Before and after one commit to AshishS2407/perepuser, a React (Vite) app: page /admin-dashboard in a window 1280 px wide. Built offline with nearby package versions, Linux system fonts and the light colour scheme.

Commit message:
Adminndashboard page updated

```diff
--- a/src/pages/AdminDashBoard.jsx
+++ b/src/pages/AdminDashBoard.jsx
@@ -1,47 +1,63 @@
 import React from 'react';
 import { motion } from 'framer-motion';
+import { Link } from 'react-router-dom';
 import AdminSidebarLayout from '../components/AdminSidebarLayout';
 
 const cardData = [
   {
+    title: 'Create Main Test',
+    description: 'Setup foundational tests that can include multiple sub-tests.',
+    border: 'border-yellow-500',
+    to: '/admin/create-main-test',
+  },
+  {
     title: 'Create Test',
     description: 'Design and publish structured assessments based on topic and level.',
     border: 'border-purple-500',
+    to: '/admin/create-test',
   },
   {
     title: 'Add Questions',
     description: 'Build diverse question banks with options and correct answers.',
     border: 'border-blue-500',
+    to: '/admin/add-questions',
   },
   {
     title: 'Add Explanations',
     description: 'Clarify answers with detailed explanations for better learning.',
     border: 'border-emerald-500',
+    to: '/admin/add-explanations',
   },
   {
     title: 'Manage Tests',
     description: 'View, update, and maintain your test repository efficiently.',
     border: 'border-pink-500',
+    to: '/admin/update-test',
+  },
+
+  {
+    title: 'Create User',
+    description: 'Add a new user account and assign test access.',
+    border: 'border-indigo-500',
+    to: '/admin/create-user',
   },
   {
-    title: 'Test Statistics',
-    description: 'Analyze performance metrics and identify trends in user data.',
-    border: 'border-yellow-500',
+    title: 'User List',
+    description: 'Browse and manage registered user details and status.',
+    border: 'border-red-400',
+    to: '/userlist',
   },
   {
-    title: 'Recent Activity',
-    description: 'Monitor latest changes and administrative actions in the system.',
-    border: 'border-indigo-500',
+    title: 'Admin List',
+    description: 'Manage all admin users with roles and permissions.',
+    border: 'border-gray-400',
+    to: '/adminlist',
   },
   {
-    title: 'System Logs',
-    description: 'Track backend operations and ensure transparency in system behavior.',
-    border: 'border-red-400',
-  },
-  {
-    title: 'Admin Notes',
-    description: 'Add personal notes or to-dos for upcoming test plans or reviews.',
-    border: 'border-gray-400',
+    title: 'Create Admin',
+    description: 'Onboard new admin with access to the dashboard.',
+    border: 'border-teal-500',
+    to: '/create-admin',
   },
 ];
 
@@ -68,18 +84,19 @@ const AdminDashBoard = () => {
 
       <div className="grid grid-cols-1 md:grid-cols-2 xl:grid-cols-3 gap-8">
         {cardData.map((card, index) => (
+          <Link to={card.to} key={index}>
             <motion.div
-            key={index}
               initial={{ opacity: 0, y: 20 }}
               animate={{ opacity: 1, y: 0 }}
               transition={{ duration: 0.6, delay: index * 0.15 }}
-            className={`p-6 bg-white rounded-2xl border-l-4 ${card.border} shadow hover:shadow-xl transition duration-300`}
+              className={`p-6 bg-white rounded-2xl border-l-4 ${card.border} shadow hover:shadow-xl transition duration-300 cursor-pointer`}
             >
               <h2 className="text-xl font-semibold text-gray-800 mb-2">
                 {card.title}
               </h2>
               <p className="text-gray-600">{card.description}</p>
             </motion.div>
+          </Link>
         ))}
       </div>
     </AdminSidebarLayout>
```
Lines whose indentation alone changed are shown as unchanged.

--------

● TASK REQUIREMENTS
Please return all lines in the material above that include the word "Link".

● TASK RESULT
+import { Link } from 'react-router-dom';
+          <Link to={card.to} key={index}>
+          </Link>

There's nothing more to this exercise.